  • If the primary monoclonal antibody is conjugated with a fluorescent or enzymatic reporter molecule, the isotype control antibody should be conjugated with the same reporter molecule and at the same fluorophore or reporter:antibody ratio (F/P ratio). 
  • Purchase the isotype from the same supplier as the primary antibody as the F/P ratio can vary between suppliers. 
  • Use the same testing conditions when making comparisons, for example, antibody concentration, incubation times and temperatures, blocking and washing conditions, and detection methods.

Find out more about the range of isotype controls available from Leinco Technologies.


  1. Townsend CL, et al. Significant differences in physicochemical properties of human immunoglobulin kappa and lambda CDR3 regions.
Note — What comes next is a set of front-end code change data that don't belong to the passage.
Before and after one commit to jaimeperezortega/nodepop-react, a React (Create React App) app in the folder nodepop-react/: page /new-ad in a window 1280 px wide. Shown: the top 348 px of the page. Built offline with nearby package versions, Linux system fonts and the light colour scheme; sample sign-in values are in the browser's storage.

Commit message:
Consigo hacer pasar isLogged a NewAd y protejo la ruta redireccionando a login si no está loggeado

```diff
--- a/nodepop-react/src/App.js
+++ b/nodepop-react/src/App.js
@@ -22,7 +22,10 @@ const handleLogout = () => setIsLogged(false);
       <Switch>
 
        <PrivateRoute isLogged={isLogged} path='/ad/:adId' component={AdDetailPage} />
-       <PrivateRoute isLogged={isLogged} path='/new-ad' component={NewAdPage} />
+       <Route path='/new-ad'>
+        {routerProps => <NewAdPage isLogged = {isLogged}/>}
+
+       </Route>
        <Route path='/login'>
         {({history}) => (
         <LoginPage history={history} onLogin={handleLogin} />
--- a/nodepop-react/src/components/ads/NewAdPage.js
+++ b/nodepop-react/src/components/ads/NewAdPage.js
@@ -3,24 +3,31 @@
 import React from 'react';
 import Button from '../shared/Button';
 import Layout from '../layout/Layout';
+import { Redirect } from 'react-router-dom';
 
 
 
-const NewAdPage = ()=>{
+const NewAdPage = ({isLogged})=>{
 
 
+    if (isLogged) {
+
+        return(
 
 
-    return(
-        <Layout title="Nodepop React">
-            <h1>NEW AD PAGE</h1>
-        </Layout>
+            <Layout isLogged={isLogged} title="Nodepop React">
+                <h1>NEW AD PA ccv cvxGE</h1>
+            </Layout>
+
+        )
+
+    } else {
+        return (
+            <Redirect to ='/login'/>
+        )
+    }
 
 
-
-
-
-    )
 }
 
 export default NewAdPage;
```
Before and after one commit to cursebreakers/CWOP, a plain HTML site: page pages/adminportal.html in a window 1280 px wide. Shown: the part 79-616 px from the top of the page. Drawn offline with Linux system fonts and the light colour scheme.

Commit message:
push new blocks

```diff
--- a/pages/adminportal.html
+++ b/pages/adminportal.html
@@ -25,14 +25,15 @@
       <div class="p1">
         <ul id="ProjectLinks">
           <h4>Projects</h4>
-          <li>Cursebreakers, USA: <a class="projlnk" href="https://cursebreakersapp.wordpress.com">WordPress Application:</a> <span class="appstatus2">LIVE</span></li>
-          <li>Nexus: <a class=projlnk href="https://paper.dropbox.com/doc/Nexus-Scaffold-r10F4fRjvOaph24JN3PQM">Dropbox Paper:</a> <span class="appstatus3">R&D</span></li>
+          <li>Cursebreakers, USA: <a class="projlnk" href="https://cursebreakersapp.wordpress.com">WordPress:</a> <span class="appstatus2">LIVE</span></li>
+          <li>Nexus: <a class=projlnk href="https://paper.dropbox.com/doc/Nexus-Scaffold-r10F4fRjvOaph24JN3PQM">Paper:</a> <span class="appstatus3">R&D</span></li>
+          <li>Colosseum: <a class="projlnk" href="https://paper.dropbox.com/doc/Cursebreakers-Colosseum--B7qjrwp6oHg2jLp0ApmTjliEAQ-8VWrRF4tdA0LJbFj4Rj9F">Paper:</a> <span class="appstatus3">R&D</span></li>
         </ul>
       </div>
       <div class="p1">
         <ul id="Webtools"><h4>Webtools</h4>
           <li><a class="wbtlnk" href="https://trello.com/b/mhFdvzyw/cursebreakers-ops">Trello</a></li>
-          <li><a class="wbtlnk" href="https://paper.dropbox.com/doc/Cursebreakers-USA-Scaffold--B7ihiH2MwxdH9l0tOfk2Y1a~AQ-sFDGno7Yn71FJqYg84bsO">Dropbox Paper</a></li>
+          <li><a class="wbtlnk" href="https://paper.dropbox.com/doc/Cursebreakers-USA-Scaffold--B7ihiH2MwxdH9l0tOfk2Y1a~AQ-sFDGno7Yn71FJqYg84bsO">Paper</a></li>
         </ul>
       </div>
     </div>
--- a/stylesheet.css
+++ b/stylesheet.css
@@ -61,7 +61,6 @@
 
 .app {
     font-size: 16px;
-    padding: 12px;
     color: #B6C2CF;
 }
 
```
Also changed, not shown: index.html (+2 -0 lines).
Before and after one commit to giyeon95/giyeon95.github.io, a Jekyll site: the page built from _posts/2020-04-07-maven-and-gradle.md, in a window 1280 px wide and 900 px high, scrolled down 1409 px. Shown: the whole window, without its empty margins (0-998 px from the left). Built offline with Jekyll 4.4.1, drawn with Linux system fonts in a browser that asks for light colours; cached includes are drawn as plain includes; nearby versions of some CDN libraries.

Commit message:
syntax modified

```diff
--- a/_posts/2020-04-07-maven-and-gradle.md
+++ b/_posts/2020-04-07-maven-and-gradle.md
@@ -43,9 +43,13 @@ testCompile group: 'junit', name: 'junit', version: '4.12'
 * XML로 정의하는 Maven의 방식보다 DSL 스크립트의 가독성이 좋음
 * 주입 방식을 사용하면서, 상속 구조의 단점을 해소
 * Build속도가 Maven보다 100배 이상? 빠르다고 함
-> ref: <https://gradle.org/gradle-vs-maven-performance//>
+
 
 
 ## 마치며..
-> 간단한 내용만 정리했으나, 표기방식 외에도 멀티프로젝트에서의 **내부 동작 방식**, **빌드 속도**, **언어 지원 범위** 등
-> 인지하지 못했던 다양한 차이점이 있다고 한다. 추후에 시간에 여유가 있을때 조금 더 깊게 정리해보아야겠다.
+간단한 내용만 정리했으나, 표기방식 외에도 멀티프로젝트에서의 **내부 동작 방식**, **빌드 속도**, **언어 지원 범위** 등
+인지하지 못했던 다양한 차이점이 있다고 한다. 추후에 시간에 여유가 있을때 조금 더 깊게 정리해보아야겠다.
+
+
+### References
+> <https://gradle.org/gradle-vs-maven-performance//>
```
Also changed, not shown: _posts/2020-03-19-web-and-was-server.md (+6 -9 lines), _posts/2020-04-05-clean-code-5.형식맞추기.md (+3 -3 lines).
Front Immunol. 2016 Sep 27;7:388. doi: 10.3389/fimmu.2016.00388. PMID: 27729912; PMCID: PMC5037968. 
  2. Montaño RF, and Morrison SL. Influence of the isotype of the light chain on the properties of IgG. J Immunol. 2002 Jan 1;168(1):224-31. doi: 10.4049/jimmunol.168.1.224. PMID: 11751966.
  3. Maecker HT, and Trotter J. Flow cytometry controls, instrument setup and determination of positivity. Cytometry Part A 2006; 69A:1037–1042
  4. Herzenberg L, et al. Interpreting flow cytometry data: A guide for the perplexed. Nature Immunology 2006; 7:681-685